Apache Struts in an MVC2 Java web framework. MVC2 is a servlet-centric architecture. MVC2 incorporates a clear separation of view and controller. A controller receives all the requests, retrieves data from a Model and forwards it to next view for presentation.
In MVC2, there is a central Servlet (Controller) which calls business logic (Model) and the forwards it particular JSP page (View) that is why it is also called servlet-centric architecture. Pictorially MVC2 implementation is as shown in Figure 12-1 below.
Figure 12-1. MVC2 (Servlet-centric architecture)
WebWork was a Java-based web application framework developed by OpenSymphony which got merged into the current Struts2 web application framework. WebWork is built on top of XWork, which provides a generic command pattern framework as well as an Inversion of Control container.
Advantages of integrating Struts with Spring
The advantages of integrating a Struts application into the Spring Framework are:
Spring framework is based on new design approach and was designed to resolve the existing problems of existing Java applications. To a larger extent Spring has been successful in living to the expectations. Integrating Struts application with Spring buys in all the advantages provided out-of-box by Spring.
Spring framework lets you apply AOP (aspect-oriented programming technique) rather than object-oriented code. This is quite useful in addressing some very core concerns in any modern day enterprise application.
Spring provides more control on struts actions. That may depend on the method of integration you choose which we will cover in detail in the following sections of this Chapter.
Before going through Spring and Struts integration in detail, because of the evolution complexity of Struts, we would have to first go through the Struts history with core focus on the versions. According to the Struts version that you use in your application, the integration methodology changes accordingly.
Struts were originally developed by the programmer and author Craig R. McClanahan and were later taken over by the Apache Software Foundation in 2002. Strut1 with all standard Java technologies and packages of Jakarta assists to create an extensible development environment. However, with the growing demand of web application, Struts 1 does not stand firm and needs to be changed with demand. This leads to the creation of Struts 2, which is more developer friendly with features like Ajax, rapid development and extensibility.
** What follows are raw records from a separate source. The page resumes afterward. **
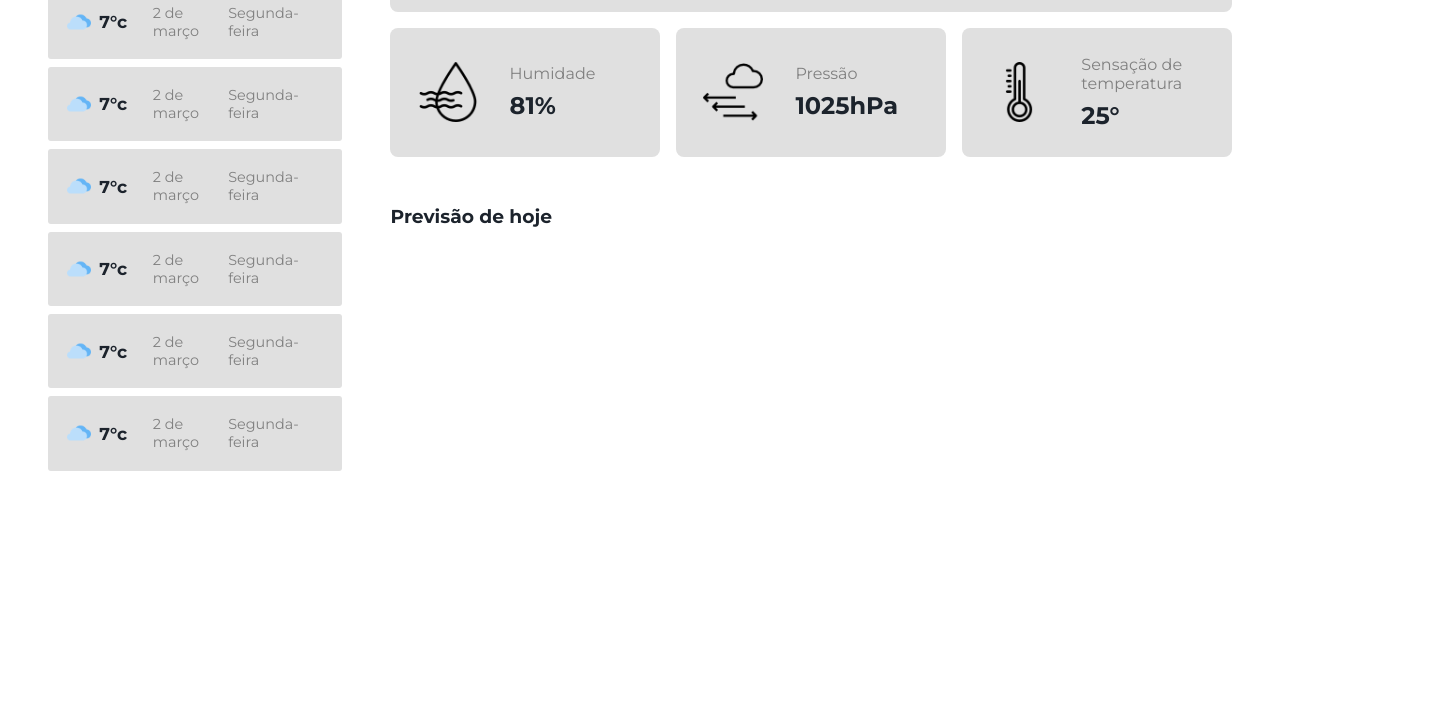
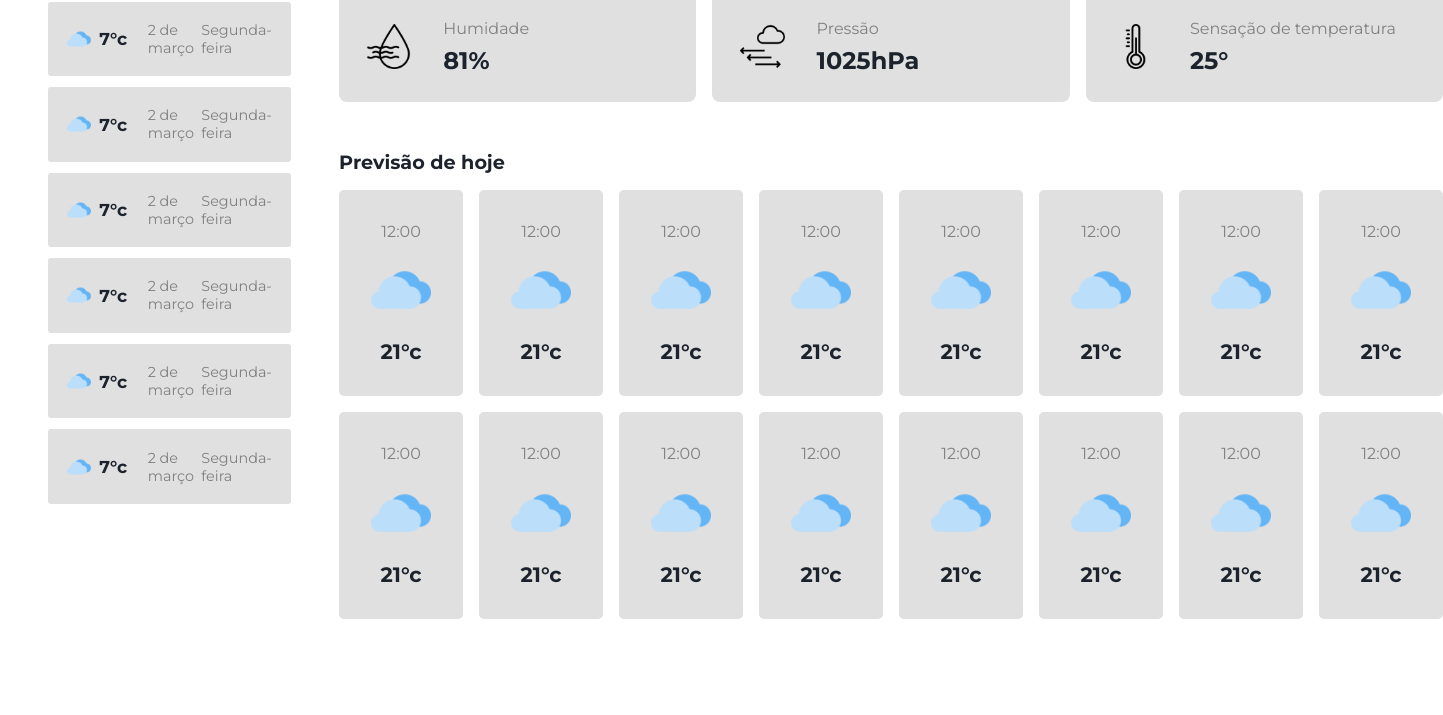
Before and after one commit to AntonyHaro/localiza-weather, a plain HTML site: page index.html in a window 1280 px wide. Shown: the part 514-1229 px from the top of the page, 1443 px wide, since content can reach past the window. Before the commit the page ends 1081 px from the top, so only its background shows below. Drawn offline with Linux system fonts and the light colour scheme.

Commit message:
adição da sessão 'previsão de hoje'

```diff
--- a/css/home.css
+++ b/css/home.css
@@ -22,8 +22,9 @@ main {
 }
 
 #side-container {
-    width: 23vw;
-    display: grid;
+    /* width: 23vw; */
+    display: flex;
+    flex-direction: column;
     gap: 3rem;
 }
 
@@ -81,7 +82,7 @@ hr {
 
 .week-forecast-container {
     display: grid;
-    gap: 0.5rem;
+    gap: 0.7rem;
 }
 
 .week-item {
@@ -119,6 +120,16 @@ hr {
     gap: 3rem;
 }
 
+.container-test  {
+    display: grid;
+    gap: 2rem;
+}
+
+.section-header {
+    font-size: 1.2em;
+    font-weight: bold;
+}
+
 #current-location .location {
     display: grid;
     gap: 0.5em;
@@ -145,11 +156,6 @@ hr {
     color: rgb(179, 179, 179);
 }
 
-/* #current-location form {
-    display: grid;
-    gap: 1rem;
-} */
-
 #current-location form .label-container {
     display: grid;
     gap: 0.5rem;
@@ -159,17 +165,16 @@ hr {
 
 #current-location form span {
     display: flex;
-    gap: 0.7rem;
+    align-items: center;
+    gap: 1.5rem;
 }
 
 #current-location form input {
     width: 50%;
-    /* background-color: var(--primary-bgc);
-    border: 1px solid gray; */
     background-color: transparent;
-    border: 1px solid gray;
+    border: 0;
+    border-bottom: 1px solid gray;
     padding: 0.5rem;
-    border-radius: 3px;
     outline: none;
 }
 
@@ -208,7 +213,7 @@ hr {
 }
 
 #todays-highlights .info-item img {
-    height: 60px;
+    height: 45px;
 }
 
 #todays-highlights .info-item p {
@@ -218,15 +223,61 @@ hr {
 
 .sunrise-sunset {
     grid-column: 1 / -1;
+    display: flex;
     justify-content: space-between;
+    align-items: center;
+    gap: 1rem;
+}
+
+.sunrise-sunset img {
+    height: 70px;
 }
 
 .sunrise-sunset h1 {
-    font-size: 2em;
+    font-size: 2.2em;
 }
 
 .sunrise,
 .sunset {
+    background-color: var(--primary-bgc);
+    flex: 1;
+    padding: 1.7rem;
+    border-radius: 8px;
     display: flex;
-    gap: 2rem;
+    justify-content: space-evenly;
+    /* justify-content: space-between; */
+    /* gap: 4rem; */
 }
+
+#todays-forecast {
+    display: grid;
+    gap: 1rem;
+}
+
+.todays-forecast-container {
+    display: grid;
+    grid-template-columns: repeat(8, 1fr);
+    gap: 1rem;
+}
+
+.todays-forecast-container .item {
+    background-color: var(--primary-bgc);
+    padding: 2rem;
+    border-radius: 5px;
+    display: grid;
+    gap: 1.2rem;
+    place-items: center;
+}
+
+.todays-forecast-container .item .hour {
+    color: gray;
+}
+
+.todays-forecast-container .item img {
+    height: 60px;
+}
+
+.todays-forecast-container .item .temperature {
+    font-weight: bold;
+    font-size: 1.3em;
+}
--- a/index.html
+++ b/index.html
@@ -104,18 +104,20 @@
             </section>
 
             <section id="main-forecast">
+                <div class="container-test">
                     <section id="current-location">
                         <div class="location">
                             <h1 class="city">São Paulo, SP</h1>
                             <p class="date">Quinta feira, 22 de maio</p>
                             <p id="city-description">
-                            São Paulo é uma metrópole vibrante e multicultural,
-                            conhecida por sua intensa vida urbana, arquitetura
-                            icônica e uma rica cena cultural. É o coração
-                            financeiro do Brasil, repleta de museus, teatros,
-                            parques e gastronomia diversificada. A cidade é um
-                            centro de inovação e criatividade, atraindo
-                            visitantes de todo o mundo.
+                                São Paulo é uma metrópole vibrante e
+                                multicultural, conhecida por sua intensa vida
+                                urbana, arquitetura icônica e uma rica cena
+                                cultural. É o coração financeiro do Brasil,
+                                repleta de museus, teatros, parques e
+                                gastronomia diversificada. A cidade é um centro
+                                de inovação e criatividade, atraindo visitantes
+                                de todo o mundo.
                             </p>
                         </div>
                         <form>
@@ -129,27 +131,29 @@
                                         name="location"
                                         id="location"
                                         placeholder="pesquisar outra localidade:"
-                                /><button type="submit">Pesquisar</button></span
+                                    /><button type="submit">
+                                        Pesquisar
+                                    </button></span
                                 >
                             </p>
                         </form>
                     </section>
                     <section id="todays-highlights">
-                    <h2>Destaques de hoje</h2>
+                        <h1 class="section-header">Destaques de hoje</h1>
                         <div class="info-container">
-                        <div class="info-item sunrise-sunset">
+                            <div class="sunrise-sunset">
                                 <!-- <h2>Amanhecer e Anoitecer</h2> -->
                                 <div class="sunrise">
                                     <img src="assets/sunrise.png" alt="" />
                                     <span>
-                                    <p>Nascer do Sol</p>
+                                        <p>Amanhecer</p>
                                         <h1>6:12</h1></span
                                     >
                                 </div>
                                 <div class="sunset">
                                     <img src="assets/sunset.png" alt="" />
                                     <span>
-                                    <p>Por do Sol</p>
+                                        <p>Anoitecer</p>
                                         <h1>18:02</h1></span
                                     >
                                 </div>
@@ -177,9 +181,91 @@
                             </div>
                         </div>
                     </section>
+                </div>
                 <section id="todays-forecast">
-                    <h1>Previsão de hoje</h1>
-                    <div class="todats-foreast-container"></div>
+                    <h1 class="section-header">Previsão de hoje</h1>
+                    <div class="todays-forecast-container">
+                        <div class="item">
+                            <p class="hour">12:00</p>
+                            <img src="assets/nublado.png" alt="" />
+                            <p class="temperature">21°c</p>
+                        </div>
+                        <div class="item">
+                            <p class="hour">12:00</p>
+                            <img src="assets/nublado.png" alt="" />
+                            <p class="temperature">21°c</p>
+                        </div>
+                        <div class="item">
+                            <p class="hour">12:00</p>
+                            <img src="assets/nublado.png" alt="" />
+                            <p class="temperature">21°c</p>
+                        </div>
+                        <div class="item">
+                            <p class="hour">12:00</p>
+                            <img src="assets/nublado.png" alt="" />
+                            <p class="temperature">21°c</p>
+                        </div>
+                        <div class="item">
+                            <p class="hour">12:00</p>
+                            <img src="assets/nublado.png" alt="" />
+                            <p class="temperature">21°c</p>
+                        </div>
+                        <div class="item">
+                            <p class="hour">12:00</p>
+                            <img src="assets/nublado.png" alt="" />
+                            <p class="temperature">21°c</p>
+                        </div>
+                        <div class="item">
+                            <p class="hour">12:00</p>
+                            <img src="assets/nublado.png" alt="" />
+                            <p class="temperature">21°c</p>
+                        </div>
+                        <div class="item">
+                            <p class="hour">12:00</p>
+                            <img src="assets/nublado.png" alt="" />
+                            <p class="temperature">21°c</p>
+                        </div>
+                        <div class="item">
+                            <p class="hour">12:00</p>
+                            <img src="assets/nublado.png" alt="" />
+                            <p class="temperature">21°c</p>
+                        </div>
+                        <div class="item">
+                            <p class="hour">12:00</p>
+                            <img src="assets/nublado.png" alt="" />
+                            <p class="temperature">21°c</p>
+                        </div>
+                        <div class="item">
+                            <p class="hour">12:00</p>
+                            <img src="assets/nublado.png" alt="" />
+                            <p class="temperature">21°c</p>
+                        </div>
+                        <div class="item">
+                            <p class="hour">12:00</p>
+                            <img src="assets/nublado.png" alt="" />
+                            <p class="temperature">21°c</p>
+                        </div>
+                        <div class="item">
+                            <p class="hour">12:00</p>
+                            <img src="assets/nublado.png" alt="" />
+                            <p class="temperature">21°c</p>
+                        </div>
+                        <div class="item">
+                            <p class="hour">12:00</p>
+                            <img src="assets/nublado.png" alt="" />
+                            <p class="temperature">21°c</p>
+                        </div>
+                        <div class="item">
+                            <p class="hour">12:00</p>
+                            <img src="assets/nublado.png" alt="" />
+                            <p class="temperature">21°c</p>
+                        </div>
+                        <div class="item">
+                            <p class="hour">12:00</p>
+                            <img src="assets/nublado.png" alt="" />
+                            <p class="temperature">21°c</p>
+                        </div>
+                    </div>
                 </section>
             </section>
         </main>
```
Lines whose indentation alone changed are shown as unchanged.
The team of Apache Struts and another J2EE framework, WebWork from OpenSymphony joined hand together to develop an advanced framework with all possible developing features that will make it developer and user friendly.
Even though the new version is Spring 2, we would still cover integration of Spring with Struts 1 as well so that if existing Struts 1 project needs the various capabilities of Spring, they can do so without much hassle.